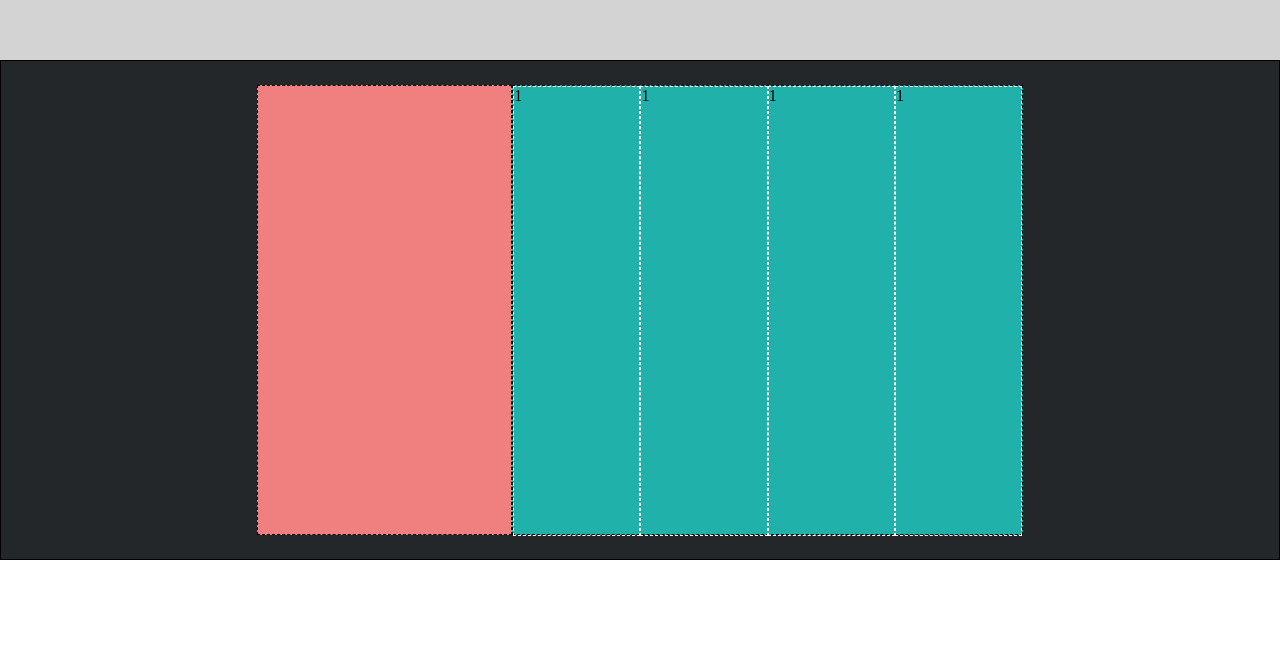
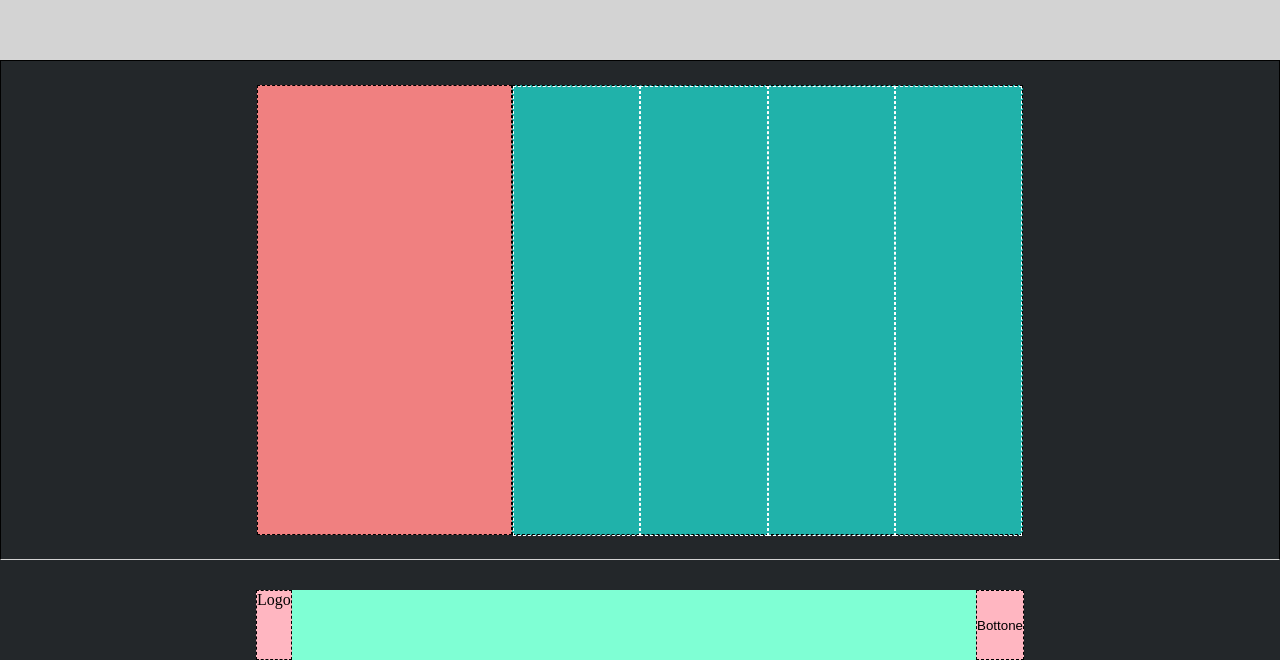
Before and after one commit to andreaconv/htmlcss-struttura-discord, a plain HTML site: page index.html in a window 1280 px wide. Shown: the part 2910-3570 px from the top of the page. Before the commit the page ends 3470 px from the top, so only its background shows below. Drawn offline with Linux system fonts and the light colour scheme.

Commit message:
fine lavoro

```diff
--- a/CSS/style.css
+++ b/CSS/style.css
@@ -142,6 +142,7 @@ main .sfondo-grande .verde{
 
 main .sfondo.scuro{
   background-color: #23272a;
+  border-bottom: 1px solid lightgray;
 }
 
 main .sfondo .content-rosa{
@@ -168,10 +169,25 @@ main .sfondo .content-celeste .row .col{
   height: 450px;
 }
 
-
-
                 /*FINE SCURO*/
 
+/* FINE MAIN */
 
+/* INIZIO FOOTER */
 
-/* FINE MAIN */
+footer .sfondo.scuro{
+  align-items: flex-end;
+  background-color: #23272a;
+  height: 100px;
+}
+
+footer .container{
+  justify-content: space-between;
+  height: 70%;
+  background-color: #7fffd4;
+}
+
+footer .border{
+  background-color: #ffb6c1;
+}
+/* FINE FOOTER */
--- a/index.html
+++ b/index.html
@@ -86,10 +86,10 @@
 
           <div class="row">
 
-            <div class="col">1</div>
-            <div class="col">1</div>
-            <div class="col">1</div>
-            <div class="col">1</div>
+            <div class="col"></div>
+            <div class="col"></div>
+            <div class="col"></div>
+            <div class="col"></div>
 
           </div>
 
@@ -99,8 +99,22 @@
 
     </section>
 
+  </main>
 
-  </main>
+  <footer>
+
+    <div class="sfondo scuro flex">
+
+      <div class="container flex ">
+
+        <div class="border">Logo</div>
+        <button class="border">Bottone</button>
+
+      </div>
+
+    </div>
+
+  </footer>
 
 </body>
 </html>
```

##############################

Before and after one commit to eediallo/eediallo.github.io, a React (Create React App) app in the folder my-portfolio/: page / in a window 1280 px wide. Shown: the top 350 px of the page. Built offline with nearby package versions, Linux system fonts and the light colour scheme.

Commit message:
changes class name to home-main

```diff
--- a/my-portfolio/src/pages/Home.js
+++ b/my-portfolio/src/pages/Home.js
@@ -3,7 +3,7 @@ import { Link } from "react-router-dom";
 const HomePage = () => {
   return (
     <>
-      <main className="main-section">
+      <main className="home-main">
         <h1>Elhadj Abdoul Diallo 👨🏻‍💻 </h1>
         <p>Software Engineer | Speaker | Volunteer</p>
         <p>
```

##############################

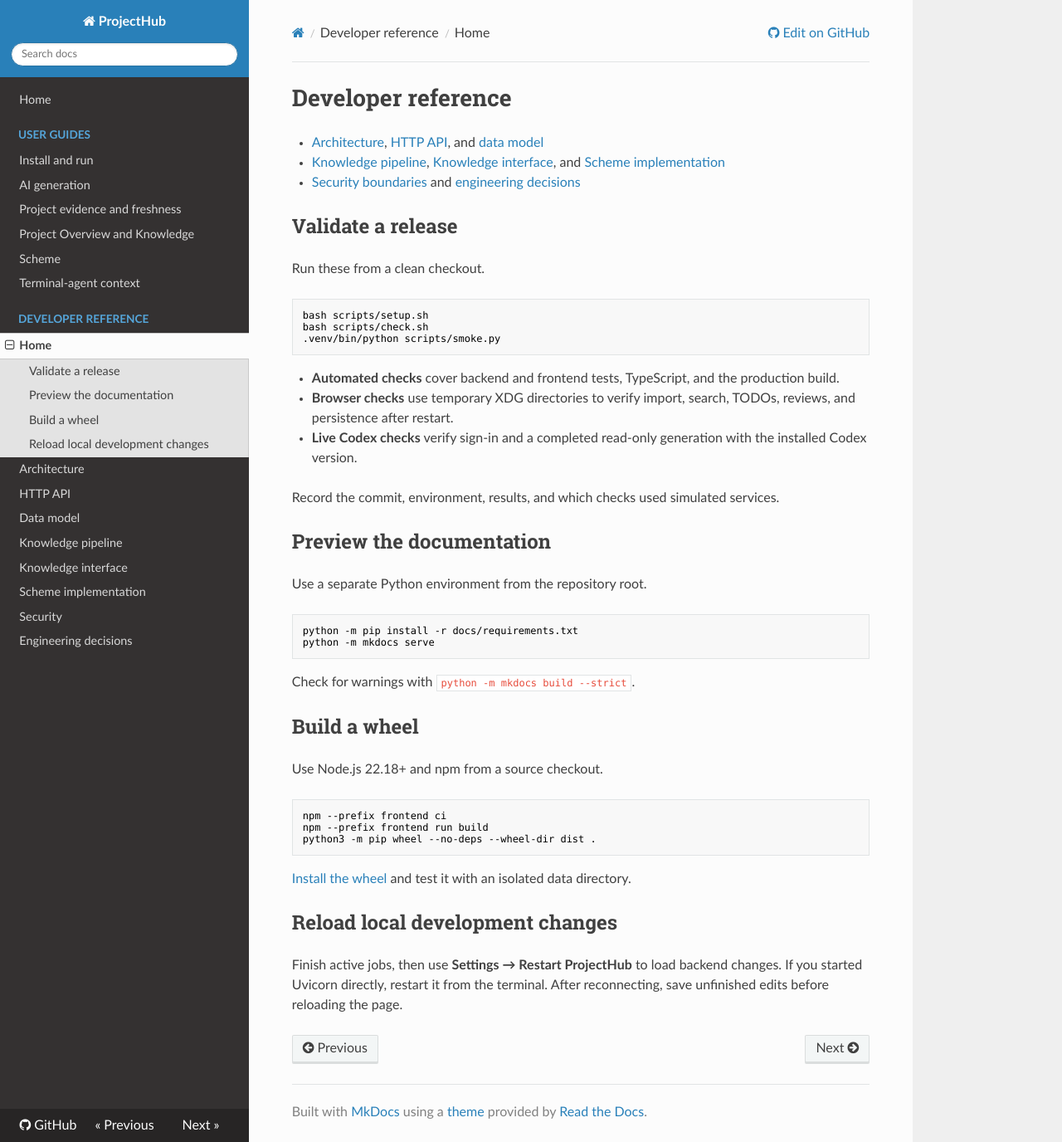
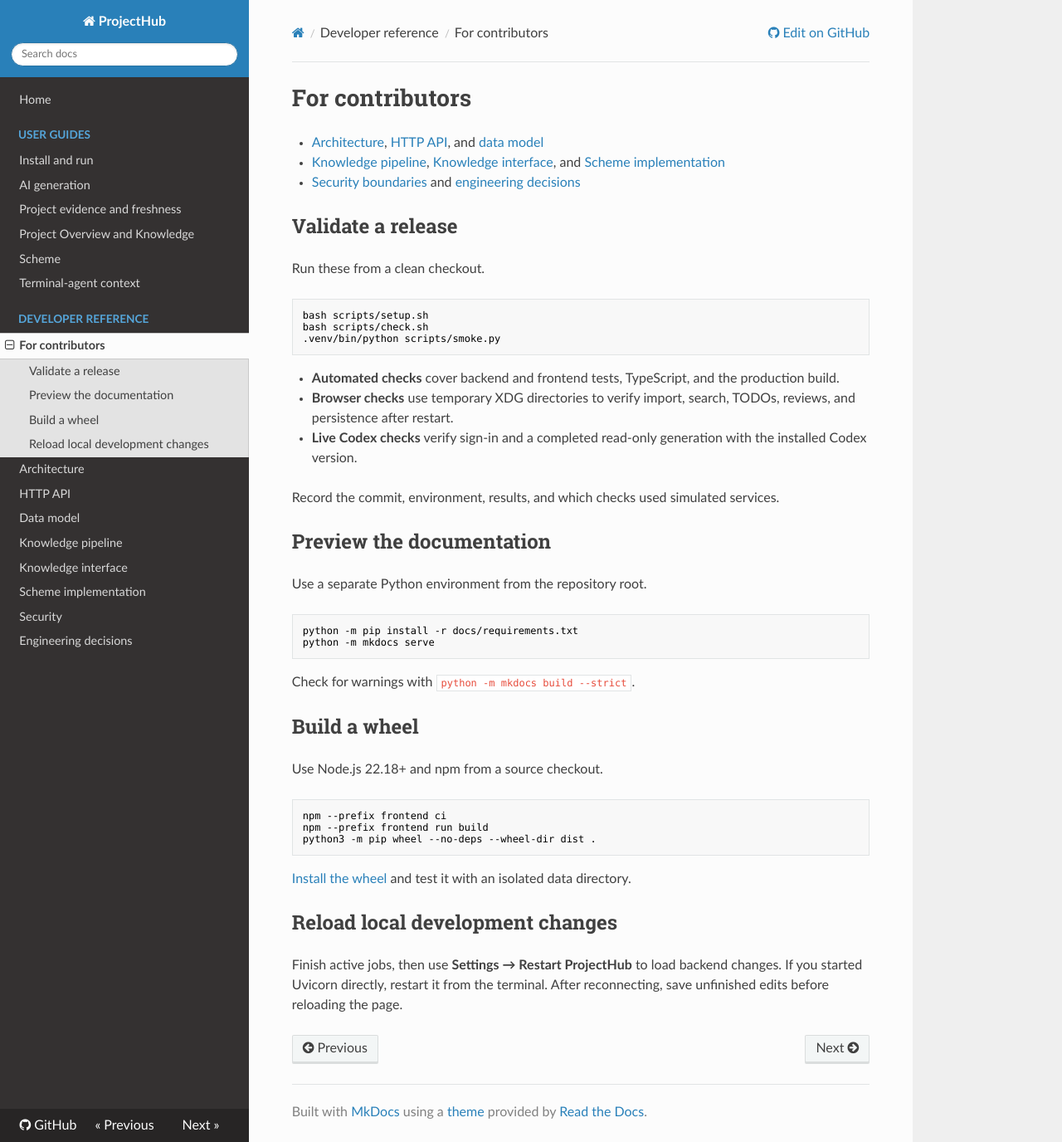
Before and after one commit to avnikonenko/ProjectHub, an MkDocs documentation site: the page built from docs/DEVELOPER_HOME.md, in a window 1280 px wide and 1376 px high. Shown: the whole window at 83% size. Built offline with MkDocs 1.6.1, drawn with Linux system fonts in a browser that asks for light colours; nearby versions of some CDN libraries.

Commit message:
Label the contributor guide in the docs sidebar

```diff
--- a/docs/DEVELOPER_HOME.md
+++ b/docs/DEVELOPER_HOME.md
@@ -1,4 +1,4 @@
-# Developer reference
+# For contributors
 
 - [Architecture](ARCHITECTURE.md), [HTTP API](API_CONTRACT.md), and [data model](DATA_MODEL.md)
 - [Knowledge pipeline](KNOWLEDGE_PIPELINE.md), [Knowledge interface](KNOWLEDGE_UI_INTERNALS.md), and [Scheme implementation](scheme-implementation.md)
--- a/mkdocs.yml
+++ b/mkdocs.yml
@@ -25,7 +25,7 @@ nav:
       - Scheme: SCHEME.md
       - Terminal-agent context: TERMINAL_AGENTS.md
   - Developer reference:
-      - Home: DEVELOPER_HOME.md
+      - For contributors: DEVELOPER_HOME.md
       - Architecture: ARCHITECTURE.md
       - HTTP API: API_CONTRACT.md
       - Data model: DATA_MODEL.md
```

##############################

Scan the material for "section" and copy the lines that hold it.

     </section>
-      <main className="main-section">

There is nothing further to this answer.